=== Section Start ===

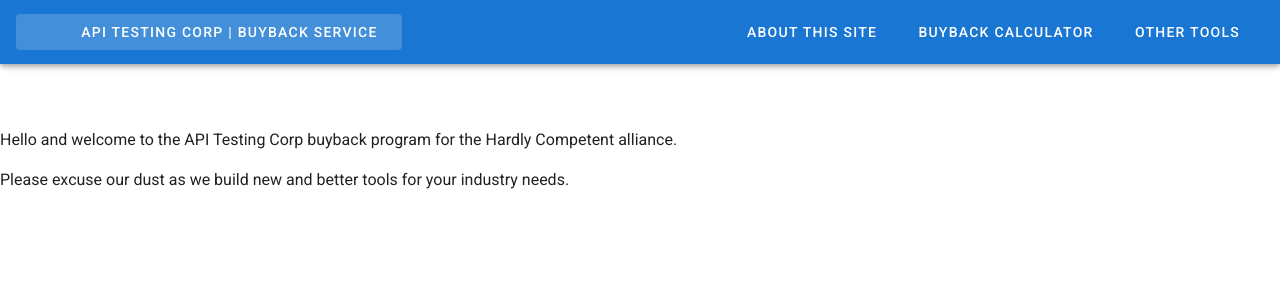
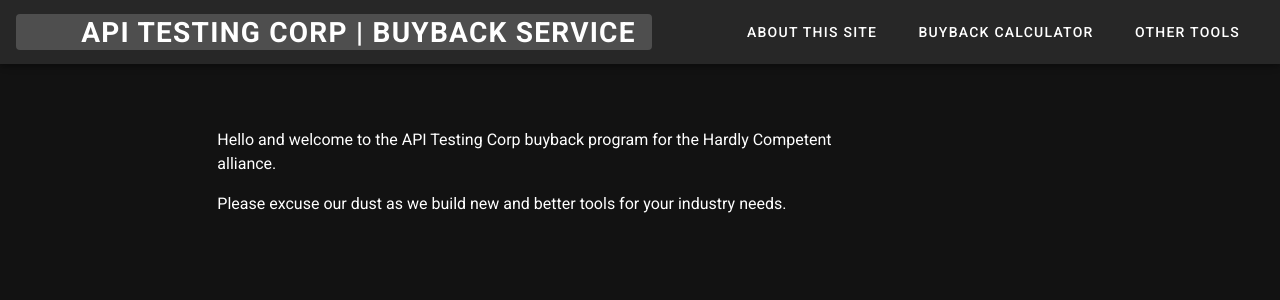
Before and after one commit to karnthis/buyback, a Vue app: page / in a window 1280 px wide. Shown: the top 300 px of the page. Built offline with nearby package versions, Linux system fonts and the light colour scheme.

Commit message:
basically done

```diff
--- a/src/App.vue
+++ b/src/App.vue
@@ -1,9 +1,9 @@
 <template>
-  <v-app>
+  <v-app
+  class="grey darken-2"
+  >
     <v-app-bar
       app
-      color="primary"
-      dark
     >
       <div class="d-flex align-center">
         <v-btn to="/" text>
@@ -16,7 +16,7 @@
           width="40"
         />
 
-        <span class="mr-2"> API Testing Corp | Buyback Service</span>
+        <h1> API Testing Corp | Buyback Service</h1>
         </v-btn>
       </div>
 
@@ -56,3 +56,5 @@ export default {
   })
 }
 </script>
+
+<style></style>
--- a/src/components/ComingSoon.vue
+++ b/src/components/ComingSoon.vue
@@ -1,7 +1,7 @@
 <template>
   <v-container fill-height fill-width fluid>
     <v-row>
-      <v-col align="center" justify="center"><h1>Coming Soon</h1></v-col>
+      <v-col align="center" justify="center"><h2>Coming Soon</h2></v-col>
     </v-row>
   </v-container>
 </template>
--- a/src/plugins/vuetify.js
+++ b/src/plugins/vuetify.js
@@ -4,4 +4,28 @@ import Vuetify from 'vuetify/lib'
 Vue.use(Vuetify)
 
 export default new Vuetify({
+  theme: {
+    dark: true,
+    themes: {
+      dark: {
+        primary: '#21CFF3',
+        accent: '#FF4081',
+        secondary: '#ffe18d',
+        success: '#4CAF50',
+        info: '#2196F3',
+        warning: '#FB8C00',
+        error: '#FF5252',
+        background: '#222C2E'
+      },
+      light: {
+        primary: '#1976D2',
+        accent: '#e91e63',
+        secondary: '#30b1dc',
+        success: '#4CAF50',
+        info: '#2196F3',
+        warning: '#FB8C00',
+        error: '#FF5252'
+      }
+    }
+  }
 })
--- a/src/views/About.vue
+++ b/src/views/About.vue
@@ -1,13 +1,18 @@
 <template>
-  <ComingSoon/>
+  <v-content>
+    <v-row>
+      <v-col cols="12" md="2"></v-col>
+      <v-col cols="12" md="4">
+        <p>This site was created to simplify the purchase and sale of ores and minerals. Currently only asteroid ores and minerals are accepted. We hope to accept moon ores and goo, PI, and gas in the near future.</p>
+        <p>If you have any issues, questions, or concerns with this site, please contact Krista Halgraen via eve mail or discord.</p>
+      </v-col>
+    </v-row>
+  </v-content>
 </template>
 
 <script>
-import ComingSoon from '@/components/ComingSoon'
 export default {
   name: 'About',
-  components: {
-    ComingSoon
-  }
+  components: {}
 }
 </script>
--- a/src/views/Calculator.vue
+++ b/src/views/Calculator.vue
@@ -20,6 +20,7 @@
       </v-btn>
 <!--    </v-col>-->
 <!--    <v-col>-->
+      <p></p>
       <h3>
         Buyback Price:
       </h3>
@@ -59,6 +60,17 @@
         Once you have the value of your buyback contract, create a new contract to "API Testing Corp" with the given price and items
       </li>
     </ol>
+      <p></p>
+      <h3>
+        **Please Note** Buyback contracts are only accepted from:
+      </h3>
+      <ul>
+        <li>Hibi</li>
+        <li>Gemodi</li>
+        <li>Chamume</li>
+        <li>Mamet</li>
+      </ul>
+
     </v-col>
     <v-spacer></v-spacer>
   </v-row>
--- a/src/views/Home.vue
+++ b/src/views/Home.vue
@@ -1,8 +1,12 @@
 <template>
   <v-content>
-    <p>Hello and welcome to the API Testing Corp buyback program for the Hardly Competent alliance.</p>
-
-    <p>Please excuse our dust as we build new and better tools for your industry needs.</p>
+    <v-row>
+      <v-col cols="12" md="2"></v-col>
+      <v-col cols="12" md="6">
+        <p>Hello and welcome to the API Testing Corp buyback program for the Hardly Competent alliance.</p>
+        <p>Please excuse our dust as we build new and better tools for your industry needs.</p>
+      </v-col>
+    </v-row>
   </v-content>
 </template>
 
```
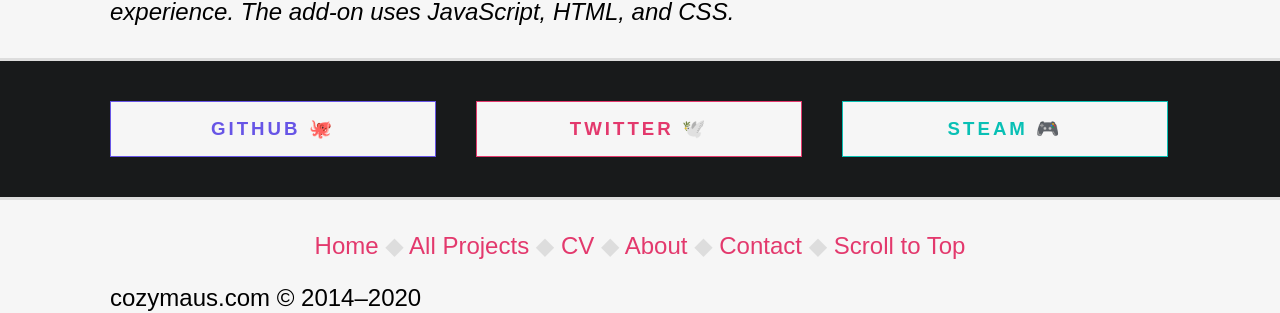
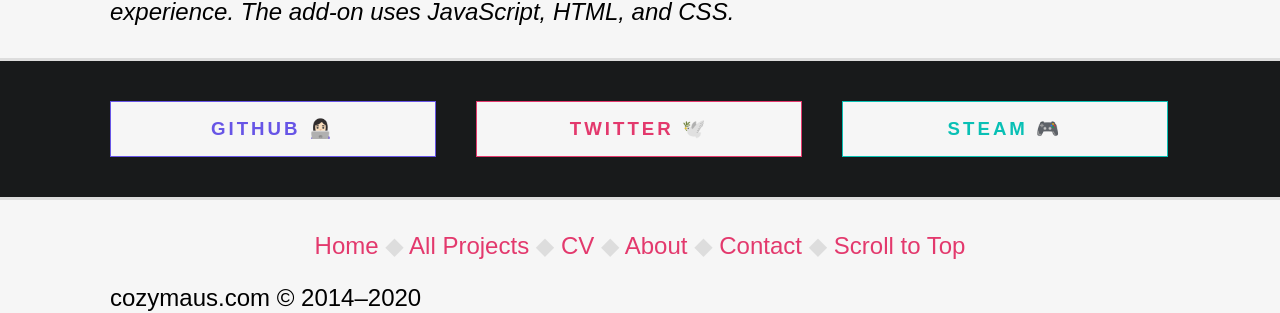
Before and after one commit to liz-lorena/2020, a Jekyll site: the page built from _posts/2019-05-06-hide-youtube-metrics-addon.md, in a window 1280 px wide. Shown: the part 490-803 px from the top of the page. Built offline with Jekyll 4.4.1, drawn with Linux system fonts in a browser that asks for light colours.

Commit message:
Update links.html

```diff
--- a/_includes/links.html
+++ b/_includes/links.html
@@ -1,7 +1,7 @@
 
 <div id="links" class="social">
 
-	<a href="http://github.com/{{ site.author_name }}" rel="noopener" class="purple" target="_blank" title="Projects and website code @{{ site.author_name }}">Github 🐙</a>
+	<a href="http://github.com/{{ site.author_name }}" rel="noopener" class="purple" target="_blank" title="Projects and website code @{{ site.author_name }}">Github 👩🏻‍💻</a>
 
 	<a href="http://twitter.com/{{ site.author_name }}" rel="noopener" class="red" target="_blank" title="See my updates, art, and other nonsense @{{ site.author_name }}">Twitter 🕊️</a>
 
```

=== Section End ===

TASK DESCRIPTION — Please print the entire listing again exactly, minus its images.

FINISHED EXERCISE —
Before and after one commit to karnthis/buyback, a Vue app: page / in a window 1280 px wide. Shown: the top 300 px of the page. Built offline with nearby package versions, Linux system fonts and the light colour scheme.

Commit message:
basically done

```diff
--- a/src/App.vue
+++ b/src/App.vue
@@ -1,9 +1,9 @@
 <template>
-  <v-app>
+  <v-app
+  class="grey darken-2"
+  >
     <v-app-bar
       app
-      color="primary"
-      dark
     >
       <div class="d-flex align-center">
         <v-btn to="/" text>
@@ -16,7 +16,7 @@
           width="40"
         />
 
-        <span class="mr-2"> API Testing Corp | Buyback Service</span>
+        <h1> API Testing Corp | Buyback Service</h1>
         </v-btn>
       </div>
 
@@ -56,3 +56,5 @@ export default {
   })
 }
 </script>
+
+<style></style>
--- a/src/components/ComingSoon.vue
+++ b/src/components/ComingSoon.vue
@@ -1,7 +1,7 @@
 <template>
   <v-container fill-height fill-width fluid>
     <v-row>
-      <v-col align="center" justify="center"><h1>Coming Soon</h1></v-col>
+      <v-col align="center" justify="center"><h2>Coming Soon</h2></v-col>
     </v-row>
   </v-container>
 </template>
--- a/src/plugins/vuetify.js
+++ b/src/plugins/vuetify.js
@@ -4,4 +4,28 @@ import Vuetify from 'vuetify/lib'
 Vue.use(Vuetify)
 
 export default new Vuetify({
+  theme: {
+    dark: true,
+    themes: {
+      dark: {
+        primary: '#21CFF3',
+        accent: '#FF4081',
+        secondary: '#ffe18d',
+        success: '#4CAF50',
+        info: '#2196F3',
+        warning: '#FB8C00',
+        error: '#FF5252',
+        background: '#222C2E'
+      },
+      light: {
+        primary: '#1976D2',
+        accent: '#e91e63',
+        secondary: '#30b1dc',
+        success: '#4CAF50',
+        info: '#2196F3',
+        warning: '#FB8C00',
+        error: '#FF5252'
+      }
+    }
+  }
 })
--- a/src/views/About.vue
+++ b/src/views/About.vue
@@ -1,13 +1,18 @@
 <template>
-  <ComingSoon/>
+  <v-content>
+    <v-row>
+      <v-col cols="12" md="2"></v-col>
+      <v-col cols="12" md="4">
+        <p>This site was created to simplify the purchase and sale of ores and minerals. Currently only asteroid ores and minerals are accepted. We hope to accept moon ores and goo, PI, and gas in the near future.</p>
+        <p>If you have any issues, questions, or concerns with this site, please contact Krista Halgraen via eve mail or discord.</p>
+      </v-col>
+    </v-row>
+  </v-content>
 </template>
 
 <script>
-import ComingSoon from '@/components/ComingSoon'
 export default {
   name: 'About',
-  components: {
-    ComingSoon
-  }
+  components: {}
 }
 </script>
--- a/src/views/Calculator.vue
+++ b/src/views/Calculator.vue
@@ -20,6 +20,7 @@
       </v-btn>
 <!--    </v-col>-->
 <!--    <v-col>-->
+      <p></p>
       <h3>
         Buyback Price:
       </h3>
@@ -59,6 +60,17 @@
         Once you have the value of your buyback contract, create a new contract to "API Testing Corp" with the given price and items
       </li>
     </ol>
+      <p></p>
+      <h3>
+        **Please Note** Buyback contracts are only accepted from:
+      </h3>
+      <ul>
+        <li>Hibi</li>
+        <li>Gemodi</li>
+        <li>Chamume</li>
+        <li>Mamet</li>
+      </ul>
+
     </v-col>
     <v-spacer></v-spacer>
   </v-row>
--- a/src/views/Home.vue
+++ b/src/views/Home.vue
@@ -1,8 +1,12 @@
 <template>
   <v-content>
-    <p>Hello and welcome to the API Testing Corp buyback program for the Hardly Competent alliance.</p>
-
-    <p>Please excuse our dust as we build new and better tools for your industry needs.</p>
+    <v-row>
+      <v-col cols="12" md="2"></v-col>
+      <v-col cols="12" md="6">
+        <p>Hello and welcome to the API Testing Corp buyback program for the Hardly Competent alliance.</p>
+        <p>Please excuse our dust as we build new and better tools for your industry needs.</p>
+      </v-col>
+    </v-row>
   </v-content>
 </template>
 
```
Before and after one commit to liz-lorena/2020, a Jekyll site: the page built from _posts/2019-05-06-hide-youtube-metrics-addon.md, in a window 1280 px wide. Shown: the part 490-803 px from the top of the page. Built offline with Jekyll 4.4.1, drawn with Linux system fonts in a browser that asks for light colours.

Commit message:
Update links.html

```diff
--- a/_includes/links.html
+++ b/_includes/links.html
@@ -1,7 +1,7 @@
 
 <div id="links" class="social">
 
-	<a href="http://github.com/{{ site.author_name }}" rel="noopener" class="purple" target="_blank" title="Projects and website code @{{ site.author_name }}">Github 🐙</a>
+	<a href="http://github.com/{{ site.author_name }}" rel="noopener" class="purple" target="_blank" title="Projects and website code @{{ site.author_name }}">Github 👩🏻‍💻</a>
 
 	<a href="http://twitter.com/{{ site.author_name }}" rel="noopener" class="red" target="_blank" title="See my updates, art, and other nonsense @{{ site.author_name }}">Twitter 🕊️</a>
 
```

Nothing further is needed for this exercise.